Mr Shakespeare Reads offers a playful investment in the human face behind the texts – or at least a simulacrum of the author drawn from popular culture representations. By adding the visual gimmick of Shakespearean disguise and hairstyle, the videos develop the established YouTube genre of the vernacular Shakespeare performance. What we here is a curious animation of an authorial and textual corpus in the form of an embodied performance of the Droeshout image from the First Folio. Through the paratexts that accompanying the videos, such as the channel description (‘William Shakespeare reads “The Complete Works of Me”. Sonnets, speeches, and prose, in full Elizabethan regalia’) and the description below each video (‘William Shakespeare reading from…’), we are encouraged to view the performances as the Bard taking up YouTube’s invitation to ‘Broadcast Yourself’. Holding his book, with a copy of the Folio image on the front, ‘Shakespeare’ reads a sonnet, occasionally looking to the camera. It is no accident that thus far the series has focused on the Sonnets, for it is these texts that have proved most accommodating to the idea of the singular author as literary genius. Mr Shakespeare Reads may signify little beyond the obvious visual gag. In part, the undertaking may be about acquiring the username ‘Mr Shakespeare Reads’ on YouTube and being the first to do so. Yet, as visual registers of the mythic author, the videos posit a Stratfordian Shakespeare. As such, they indirectly engage with the authorship controversy, itself a space where the primacy of individual genius finds ongoing expression in the popular imagination. The videos are continuous with a theme-park Shakespeare, or those street-performers that don Shakespeare disguises for the entertainment of visitors to Stratford-upon-Avon, and other locations of the Shakespeare industry. As in those instances, the simulacrum of ‘the man himself’ in Mr Shakespeare Reads reflects a desire for a grounding authenticity, which permits the illusion of unmediated access to the texts. Read more about fan performance and amateur Shakespeare in Shakespeare and YouTube (http://www.bloomsbury.com/us/shakespeare-and-youtube-9781472500281/).
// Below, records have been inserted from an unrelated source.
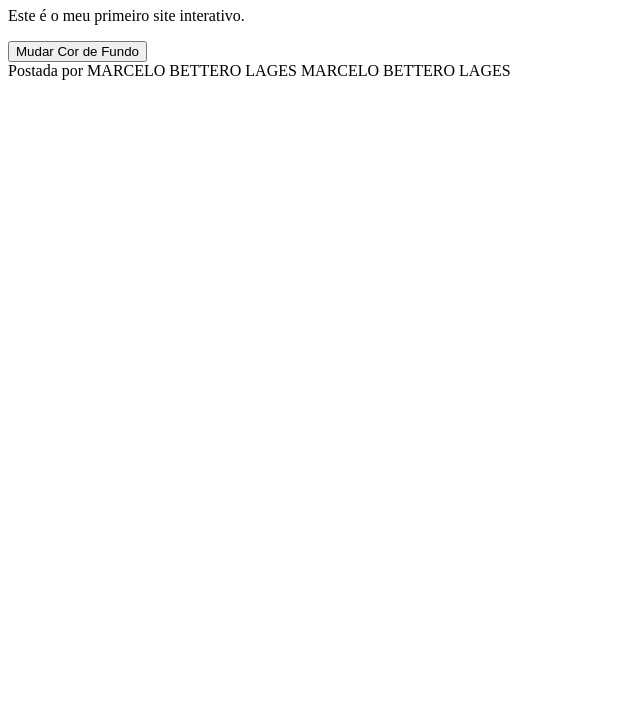
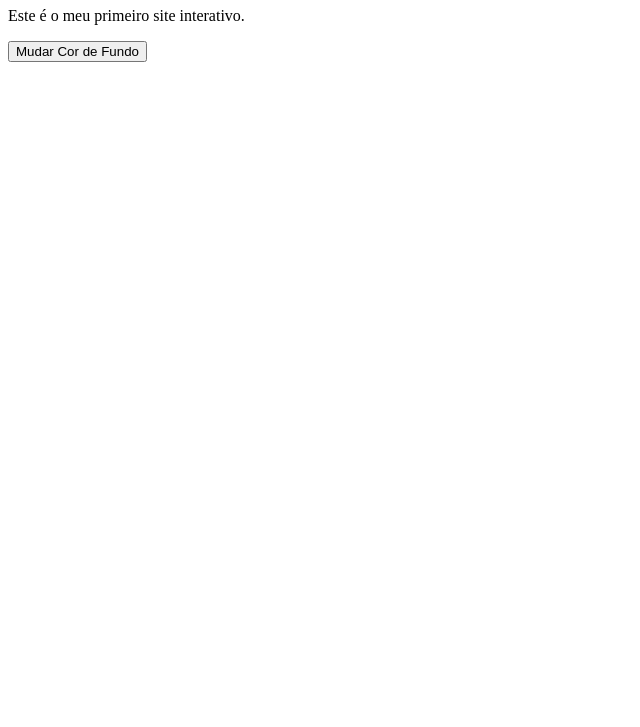
Before and after one commit to thaynacatarinagoncalves-netizen/thaina2, a plain HTML site: page index.html in a window 1280 px wide. Shown: the part 73-800 px from the top of the page, without its empty margins (0-640 px from the left). Drawn offline with Linux system fonts and the light colour scheme.

Commit message:
Update index.html

```diff
--- a/index.html
+++ b/index.html
@@ -17,6 +17,3 @@
     <script src="script.js"></script>
 </body>
 </html>
-
-Postada por MARCELO BETTERO LAGES
-MARCELO BETTERO LAGES
```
The Geeky Blonde videos are examples of the dynamic and evolving nature of vernacular Shakespeare production on YouTube. The first video in the series, The Merchant of Venice, was posted in April 2011. While moving across Shakespearean genres, with comedy (The Merchant of Venice, Midsummer Night’s Dream, Twelfth Night), tragedy (Hamlet, Macbeth, Romeo and Juliet) and romance (Cymbeline The Winter’s Tale), the videos are nonetheless consistent in terms of their overall approach and aesthetic. That said, some developments are evident when more recent videos are compared with earlier ones. The productions are noteworthy not only because they each involve one-person performances of the major – and indeed minor – parts by the creator, but also because they range beyond Shakespeare’s most prominent plays. With the shortest of the videos lasting ten minutes, they also challenge YouTube’s reduced attention economy. There is a striking variety to The Geeky Blonde’s performances, with characters differentiated through vocal modulation, facial and other non-verbal expressions, an extensive wardrobe (especially of hats) and well-paced editing. Read more about Geeky Blonde’s videos in Chapter one of Shakespeare and YouTube (http://www.bloomsbury.com/us/shakespeare-and-youtube-9781472500281/).